*** Opening Source data ***
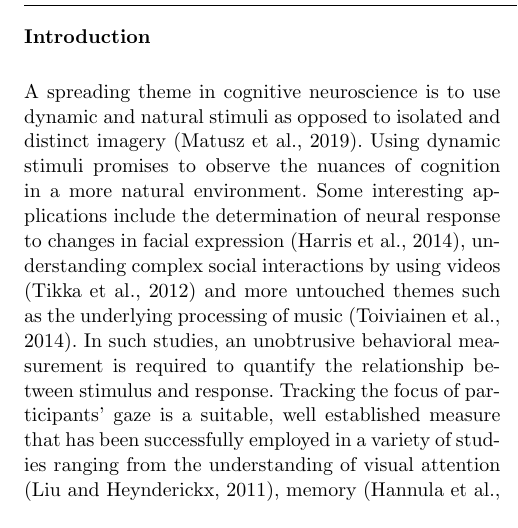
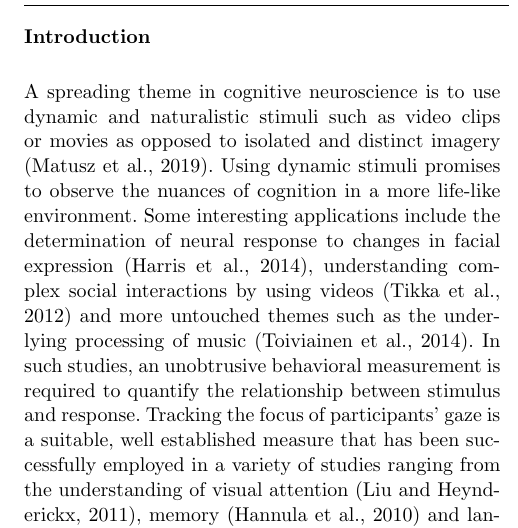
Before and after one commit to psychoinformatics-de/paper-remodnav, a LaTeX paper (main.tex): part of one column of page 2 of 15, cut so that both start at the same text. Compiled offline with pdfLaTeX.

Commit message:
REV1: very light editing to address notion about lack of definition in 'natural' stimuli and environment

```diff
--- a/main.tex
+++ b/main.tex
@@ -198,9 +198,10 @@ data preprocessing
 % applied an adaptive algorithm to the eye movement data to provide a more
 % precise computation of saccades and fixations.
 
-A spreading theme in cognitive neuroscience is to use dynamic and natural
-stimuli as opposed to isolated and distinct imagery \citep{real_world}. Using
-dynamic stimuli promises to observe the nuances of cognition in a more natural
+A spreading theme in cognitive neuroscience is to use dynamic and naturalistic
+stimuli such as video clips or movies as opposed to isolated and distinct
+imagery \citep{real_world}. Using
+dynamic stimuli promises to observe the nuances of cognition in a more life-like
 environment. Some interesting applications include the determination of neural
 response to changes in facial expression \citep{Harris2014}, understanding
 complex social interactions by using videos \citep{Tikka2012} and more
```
*** Closing Source data ***
Return all the material exactly, pictures excluded.

Before and after one commit to psychoinformatics-de/paper-remodnav, a LaTeX paper (main.tex): part of one column of page 2 of 15, cut so that both start at the same text. Compiled offline with pdfLaTeX.

Commit message:
REV1: very light editing to address notion about lack of definition in 'natural' stimuli and environment

```diff
--- a/main.tex
+++ b/main.tex
@@ -198,9 +198,10 @@ data preprocessing
 % applied an adaptive algorithm to the eye movement data to provide a more
 % precise computation of saccades and fixations.
 
-A spreading theme in cognitive neuroscience is to use dynamic and natural
-stimuli as opposed to isolated and distinct imagery \citep{real_world}. Using
-dynamic stimuli promises to observe the nuances of cognition in a more natural
+A spreading theme in cognitive neuroscience is to use dynamic and naturalistic
+stimuli such as video clips or movies as opposed to isolated and distinct
+imagery \citep{real_world}. Using
+dynamic stimuli promises to observe the nuances of cognition in a more life-like
 environment. Some interesting applications include the determination of neural
 response to changes in facial expression \citep{Harris2014}, understanding
 complex social interactions by using videos \citep{Tikka2012} and more
```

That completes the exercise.